Items listed in a dataset »
===============

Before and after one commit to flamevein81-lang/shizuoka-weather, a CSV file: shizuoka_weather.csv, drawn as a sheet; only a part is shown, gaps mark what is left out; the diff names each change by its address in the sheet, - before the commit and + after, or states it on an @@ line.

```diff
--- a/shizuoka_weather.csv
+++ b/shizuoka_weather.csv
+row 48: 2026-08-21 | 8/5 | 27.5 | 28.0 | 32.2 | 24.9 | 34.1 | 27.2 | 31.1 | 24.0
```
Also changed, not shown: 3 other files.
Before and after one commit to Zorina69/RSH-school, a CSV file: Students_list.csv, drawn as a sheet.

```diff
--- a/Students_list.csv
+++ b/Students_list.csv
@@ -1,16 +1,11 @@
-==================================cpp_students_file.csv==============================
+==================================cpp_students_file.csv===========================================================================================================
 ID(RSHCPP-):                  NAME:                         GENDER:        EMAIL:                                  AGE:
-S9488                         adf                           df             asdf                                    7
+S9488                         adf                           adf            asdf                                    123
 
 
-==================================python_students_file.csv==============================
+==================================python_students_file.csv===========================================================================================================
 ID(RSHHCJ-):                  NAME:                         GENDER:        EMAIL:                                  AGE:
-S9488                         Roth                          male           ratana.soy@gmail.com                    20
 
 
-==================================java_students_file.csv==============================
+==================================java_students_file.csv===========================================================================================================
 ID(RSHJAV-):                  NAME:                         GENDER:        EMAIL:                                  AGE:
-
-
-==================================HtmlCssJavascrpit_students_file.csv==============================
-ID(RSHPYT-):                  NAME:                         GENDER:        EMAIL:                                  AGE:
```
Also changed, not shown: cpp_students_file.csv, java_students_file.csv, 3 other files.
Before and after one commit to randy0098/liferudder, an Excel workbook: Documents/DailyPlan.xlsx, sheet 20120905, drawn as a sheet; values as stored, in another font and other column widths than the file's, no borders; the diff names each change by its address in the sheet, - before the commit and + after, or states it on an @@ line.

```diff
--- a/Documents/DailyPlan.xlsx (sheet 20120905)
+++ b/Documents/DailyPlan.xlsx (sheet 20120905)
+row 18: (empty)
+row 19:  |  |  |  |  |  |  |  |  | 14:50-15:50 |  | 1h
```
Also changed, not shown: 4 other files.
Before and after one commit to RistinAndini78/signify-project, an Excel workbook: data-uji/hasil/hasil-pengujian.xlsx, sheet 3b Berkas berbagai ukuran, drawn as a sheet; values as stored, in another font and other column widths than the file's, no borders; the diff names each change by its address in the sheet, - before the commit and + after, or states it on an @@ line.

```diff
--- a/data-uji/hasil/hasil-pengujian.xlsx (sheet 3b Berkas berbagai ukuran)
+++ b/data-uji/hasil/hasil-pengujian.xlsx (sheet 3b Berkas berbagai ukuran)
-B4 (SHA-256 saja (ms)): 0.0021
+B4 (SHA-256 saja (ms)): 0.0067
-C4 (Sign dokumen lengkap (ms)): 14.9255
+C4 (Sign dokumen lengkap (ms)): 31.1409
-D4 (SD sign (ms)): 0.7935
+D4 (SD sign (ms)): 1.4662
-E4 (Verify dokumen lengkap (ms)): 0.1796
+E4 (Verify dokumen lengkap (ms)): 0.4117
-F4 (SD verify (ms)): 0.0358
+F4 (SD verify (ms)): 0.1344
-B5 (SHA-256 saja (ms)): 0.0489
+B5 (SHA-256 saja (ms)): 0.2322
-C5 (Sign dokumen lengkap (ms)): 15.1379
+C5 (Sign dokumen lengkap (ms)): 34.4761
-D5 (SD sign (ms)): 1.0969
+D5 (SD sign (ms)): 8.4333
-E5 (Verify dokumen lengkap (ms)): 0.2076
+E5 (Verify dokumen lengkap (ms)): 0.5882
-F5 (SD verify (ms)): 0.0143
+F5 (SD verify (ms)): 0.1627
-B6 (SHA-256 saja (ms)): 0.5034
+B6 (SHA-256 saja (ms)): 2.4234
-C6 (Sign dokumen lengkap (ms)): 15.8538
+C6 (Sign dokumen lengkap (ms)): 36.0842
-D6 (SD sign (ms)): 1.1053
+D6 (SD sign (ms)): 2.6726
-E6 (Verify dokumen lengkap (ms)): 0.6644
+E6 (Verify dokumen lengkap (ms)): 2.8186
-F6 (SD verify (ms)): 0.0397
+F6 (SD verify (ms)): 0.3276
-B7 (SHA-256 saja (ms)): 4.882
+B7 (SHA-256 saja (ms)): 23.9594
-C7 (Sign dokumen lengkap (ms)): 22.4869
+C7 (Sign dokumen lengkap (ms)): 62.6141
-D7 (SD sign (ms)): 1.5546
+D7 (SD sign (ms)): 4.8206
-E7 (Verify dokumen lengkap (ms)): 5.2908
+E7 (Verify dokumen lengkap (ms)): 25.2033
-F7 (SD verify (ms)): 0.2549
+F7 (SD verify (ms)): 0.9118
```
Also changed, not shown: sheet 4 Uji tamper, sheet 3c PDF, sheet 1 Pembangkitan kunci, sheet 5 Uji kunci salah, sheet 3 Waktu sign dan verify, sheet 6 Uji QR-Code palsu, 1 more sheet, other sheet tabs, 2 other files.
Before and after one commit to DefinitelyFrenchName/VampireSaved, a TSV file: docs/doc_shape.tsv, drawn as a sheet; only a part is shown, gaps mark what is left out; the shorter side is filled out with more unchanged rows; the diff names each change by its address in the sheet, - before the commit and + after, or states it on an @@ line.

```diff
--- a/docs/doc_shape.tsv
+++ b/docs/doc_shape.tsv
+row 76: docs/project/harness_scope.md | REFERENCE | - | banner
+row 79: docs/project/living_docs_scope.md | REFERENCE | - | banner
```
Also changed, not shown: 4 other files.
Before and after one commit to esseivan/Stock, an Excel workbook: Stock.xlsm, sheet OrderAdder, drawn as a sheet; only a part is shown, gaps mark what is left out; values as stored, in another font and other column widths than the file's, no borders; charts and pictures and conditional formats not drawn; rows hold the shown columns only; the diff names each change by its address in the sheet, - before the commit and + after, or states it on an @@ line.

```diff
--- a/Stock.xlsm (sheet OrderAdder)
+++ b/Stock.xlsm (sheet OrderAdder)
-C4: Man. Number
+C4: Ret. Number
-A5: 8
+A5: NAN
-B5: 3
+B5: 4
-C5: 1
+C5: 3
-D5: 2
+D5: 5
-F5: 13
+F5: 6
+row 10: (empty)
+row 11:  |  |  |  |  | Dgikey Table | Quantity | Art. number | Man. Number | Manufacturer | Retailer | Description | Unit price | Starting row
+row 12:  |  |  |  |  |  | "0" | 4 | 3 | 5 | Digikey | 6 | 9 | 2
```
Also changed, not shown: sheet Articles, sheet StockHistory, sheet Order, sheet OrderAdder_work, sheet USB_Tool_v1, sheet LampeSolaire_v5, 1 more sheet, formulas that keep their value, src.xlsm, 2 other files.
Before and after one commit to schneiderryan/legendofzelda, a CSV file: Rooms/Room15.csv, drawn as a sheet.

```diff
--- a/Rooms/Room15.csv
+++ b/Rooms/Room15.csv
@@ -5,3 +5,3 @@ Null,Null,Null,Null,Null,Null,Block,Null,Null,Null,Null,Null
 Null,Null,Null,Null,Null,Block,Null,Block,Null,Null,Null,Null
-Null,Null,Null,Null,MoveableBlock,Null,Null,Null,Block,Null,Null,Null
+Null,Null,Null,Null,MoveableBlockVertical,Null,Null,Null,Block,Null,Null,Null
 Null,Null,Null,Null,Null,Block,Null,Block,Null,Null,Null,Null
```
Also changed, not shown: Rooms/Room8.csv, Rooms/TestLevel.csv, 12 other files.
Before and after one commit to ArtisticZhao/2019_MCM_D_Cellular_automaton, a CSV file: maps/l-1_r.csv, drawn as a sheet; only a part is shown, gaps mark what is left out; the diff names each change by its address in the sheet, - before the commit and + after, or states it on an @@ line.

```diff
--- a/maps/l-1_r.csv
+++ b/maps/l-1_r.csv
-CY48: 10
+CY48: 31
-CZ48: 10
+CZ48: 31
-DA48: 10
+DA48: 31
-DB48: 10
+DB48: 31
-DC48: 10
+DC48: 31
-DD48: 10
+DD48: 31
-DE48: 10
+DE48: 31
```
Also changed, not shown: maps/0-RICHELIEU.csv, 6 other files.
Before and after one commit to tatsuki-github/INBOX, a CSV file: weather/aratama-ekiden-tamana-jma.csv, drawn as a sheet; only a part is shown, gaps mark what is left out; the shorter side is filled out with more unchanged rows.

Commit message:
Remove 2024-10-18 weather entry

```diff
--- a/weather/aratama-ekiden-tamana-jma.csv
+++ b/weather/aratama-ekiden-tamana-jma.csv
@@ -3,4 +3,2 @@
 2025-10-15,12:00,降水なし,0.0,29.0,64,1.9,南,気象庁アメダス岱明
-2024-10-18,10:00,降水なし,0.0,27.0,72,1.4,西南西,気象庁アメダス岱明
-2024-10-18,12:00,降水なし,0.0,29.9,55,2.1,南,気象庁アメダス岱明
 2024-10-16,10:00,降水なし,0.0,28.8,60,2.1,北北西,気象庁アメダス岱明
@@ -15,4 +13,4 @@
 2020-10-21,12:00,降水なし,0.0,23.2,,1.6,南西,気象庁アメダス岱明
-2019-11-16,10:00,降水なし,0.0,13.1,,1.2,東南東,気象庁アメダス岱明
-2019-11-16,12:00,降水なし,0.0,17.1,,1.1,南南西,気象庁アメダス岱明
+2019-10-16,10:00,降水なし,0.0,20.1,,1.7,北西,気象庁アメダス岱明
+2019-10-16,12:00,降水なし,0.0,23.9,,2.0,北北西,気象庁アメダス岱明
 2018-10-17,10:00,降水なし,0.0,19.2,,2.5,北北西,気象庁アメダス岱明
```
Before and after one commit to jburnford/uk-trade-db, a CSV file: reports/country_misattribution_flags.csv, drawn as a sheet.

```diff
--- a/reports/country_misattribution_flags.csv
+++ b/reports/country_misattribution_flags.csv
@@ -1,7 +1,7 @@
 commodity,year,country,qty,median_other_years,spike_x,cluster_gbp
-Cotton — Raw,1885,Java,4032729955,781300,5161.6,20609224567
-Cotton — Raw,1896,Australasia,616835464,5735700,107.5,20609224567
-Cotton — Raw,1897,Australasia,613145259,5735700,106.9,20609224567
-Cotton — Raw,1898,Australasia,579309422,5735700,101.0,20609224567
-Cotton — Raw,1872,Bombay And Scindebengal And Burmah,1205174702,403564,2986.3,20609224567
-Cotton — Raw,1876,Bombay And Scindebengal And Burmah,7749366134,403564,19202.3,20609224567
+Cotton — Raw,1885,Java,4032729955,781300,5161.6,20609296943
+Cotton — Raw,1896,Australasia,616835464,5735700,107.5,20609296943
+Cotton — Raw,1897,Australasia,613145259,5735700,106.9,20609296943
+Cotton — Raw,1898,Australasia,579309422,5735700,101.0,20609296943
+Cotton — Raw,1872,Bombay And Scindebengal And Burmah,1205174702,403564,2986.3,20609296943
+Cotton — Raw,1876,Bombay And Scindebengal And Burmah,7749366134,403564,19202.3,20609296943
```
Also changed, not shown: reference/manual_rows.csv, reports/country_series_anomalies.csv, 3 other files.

===============

The problem » Where does the string "Cotton" occur in the data above? Copy every line that holds it.

Response to this exercise »
-Cotton — Raw,1885,Java,4032729955,781300,5161.6,20609224567
-Cotton — Raw,1896,Australasia,616835464,5735700,107.5,20609224567
-Cotton — Raw,1897,Australasia,613145259,5735700,106.9,20609224567
-Cotton — Raw,1898,Australasia,579309422,5735700,101.0,20609224567
-Cotton — Raw,1872,Bombay And Scindebengal And Burmah,1205174702,403564,2986.3,20609224567
-Cotton — Raw,1876,Bombay And Scindebengal And Burmah,7749366134,403564,19202.3,20609224567
+Cotton — Raw,1885,Java,4032729955,781300,5161.6,20609296943
+Cotton — Raw,1896,Australasia,616835464,5735700,107.5,20609296943
+Cotton — Raw,1897,Australasia,613145259,5735700,106.9,20609296943
+Cotton — Raw,1898,Australasia,579309422,5735700,101.0,20609296943
+Cotton — Raw,1872,Bombay And Scindebengal And Burmah,1205174702,403564,2986.3,20609296943
+Cotton — Raw,1876,Bombay And Scindebengal And Burmah,7749366134,403564,19202.3,20609296943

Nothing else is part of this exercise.